Every business should strive to make the process of accepting credit cards as secure as possible. Whether your customers use online forms, mobile devices, phones, mail, or POS equipment, there are several methods you can use to secure your transactions. Here are 5 tech-based methods that can help you deter criminals looking for vulnerability points.
1. EMV Compliance
EMV is now the global standard for debit and credit cards. This payment method is based on microchip technology and contains better security features than the traditional magnetic stripe cards. The chip enables cryptographic processing, which helps keep data safe from identity thieves. EMV isn’t omnipresent in the U.S. yet, but it’s certainly heading that way.
2. End-to-End Encryption and SSL Protocol
This method helps ensure that any data going from a card reader to its destination remains secure. The final step of the encryption involves the processor confirming the payment and passing the funds from that transaction to the business. The SSL protocol adds further security layers that will be effective regardless of the size of your business.
3. PCI Standards
The PCI data security standard protects businesses and consumers by providing a universal standard for how to use, handle, and store credit card information. These standards were developed to help companies detect and prevent data breaches. Non-compliance can lead to large fines and puts your business in a vulnerable security position.
This measure allows business owners to not have to collect or store sensitive information. Instead, they only receive minimal information such as authorization codes. Any sensitive data is replaced with a random string of characters. Only the authorized party can link back this string to the original data, which works well with PCI compliance.
As the name implies, this security method relies on biological identification measures. These include fingerprint scanning, facial imaging, vein patterns, voice recognition, and more. Not all of these methods are used specifically for payment application, but the sheer range of biometric data on offer is a big help in preventing criminals from imitating a person.
In addition to the above methods, you should also employ some of the more basic fraud protection tools, such as AVS and CCV2. It’s also recommended to stay updated on tactics used by hackers to break into credit card processing systems. Finally, you should train your staff on how to spot and deal with suspicious activity.

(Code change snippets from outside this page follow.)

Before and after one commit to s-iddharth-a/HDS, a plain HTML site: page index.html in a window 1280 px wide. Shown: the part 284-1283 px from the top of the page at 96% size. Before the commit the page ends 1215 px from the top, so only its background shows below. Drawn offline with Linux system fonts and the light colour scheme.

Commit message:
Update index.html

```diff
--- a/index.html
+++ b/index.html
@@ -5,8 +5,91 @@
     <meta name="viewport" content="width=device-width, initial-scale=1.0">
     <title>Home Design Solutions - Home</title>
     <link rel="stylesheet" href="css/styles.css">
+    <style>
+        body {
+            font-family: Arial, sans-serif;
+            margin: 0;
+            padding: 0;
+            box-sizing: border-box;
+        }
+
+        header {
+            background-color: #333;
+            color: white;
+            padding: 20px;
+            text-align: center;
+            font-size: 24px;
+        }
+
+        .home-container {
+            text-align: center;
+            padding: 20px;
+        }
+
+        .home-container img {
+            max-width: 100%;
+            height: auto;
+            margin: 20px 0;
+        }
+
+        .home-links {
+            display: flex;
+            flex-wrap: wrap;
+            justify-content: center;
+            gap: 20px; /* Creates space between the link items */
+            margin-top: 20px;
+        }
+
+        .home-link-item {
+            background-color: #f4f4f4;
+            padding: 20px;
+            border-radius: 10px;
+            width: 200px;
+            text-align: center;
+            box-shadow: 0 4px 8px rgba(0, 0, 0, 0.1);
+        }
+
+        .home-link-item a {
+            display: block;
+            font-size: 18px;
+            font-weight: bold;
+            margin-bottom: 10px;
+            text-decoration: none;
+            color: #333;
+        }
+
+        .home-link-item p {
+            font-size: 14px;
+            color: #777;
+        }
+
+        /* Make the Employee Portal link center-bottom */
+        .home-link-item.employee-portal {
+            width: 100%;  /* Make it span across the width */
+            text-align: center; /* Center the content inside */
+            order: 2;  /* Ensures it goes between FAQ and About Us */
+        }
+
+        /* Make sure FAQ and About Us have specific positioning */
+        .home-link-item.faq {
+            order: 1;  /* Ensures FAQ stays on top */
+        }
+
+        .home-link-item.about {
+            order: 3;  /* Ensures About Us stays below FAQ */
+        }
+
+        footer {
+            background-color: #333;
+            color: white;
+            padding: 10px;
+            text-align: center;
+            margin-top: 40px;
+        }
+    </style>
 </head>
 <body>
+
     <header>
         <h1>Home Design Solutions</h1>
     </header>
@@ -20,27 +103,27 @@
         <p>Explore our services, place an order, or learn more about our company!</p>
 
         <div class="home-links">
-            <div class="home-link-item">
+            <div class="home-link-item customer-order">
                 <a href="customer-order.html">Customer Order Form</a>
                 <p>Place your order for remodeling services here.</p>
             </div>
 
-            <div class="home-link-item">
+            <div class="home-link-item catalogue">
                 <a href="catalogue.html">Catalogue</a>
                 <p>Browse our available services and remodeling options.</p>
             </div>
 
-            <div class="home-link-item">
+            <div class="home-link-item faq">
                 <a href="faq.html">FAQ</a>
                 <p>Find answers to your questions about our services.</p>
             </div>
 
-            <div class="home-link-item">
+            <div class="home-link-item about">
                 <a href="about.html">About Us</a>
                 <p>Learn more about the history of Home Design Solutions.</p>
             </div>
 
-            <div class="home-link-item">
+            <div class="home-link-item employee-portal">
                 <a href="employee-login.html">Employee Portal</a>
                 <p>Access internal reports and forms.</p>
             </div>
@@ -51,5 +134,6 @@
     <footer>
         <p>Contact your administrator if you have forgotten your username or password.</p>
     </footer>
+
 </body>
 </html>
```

Keep in mind that no single technology can solve all security issues. None of these methods are completely fool-proof, but they will add additional security layers that may force fraudsters to move on from you.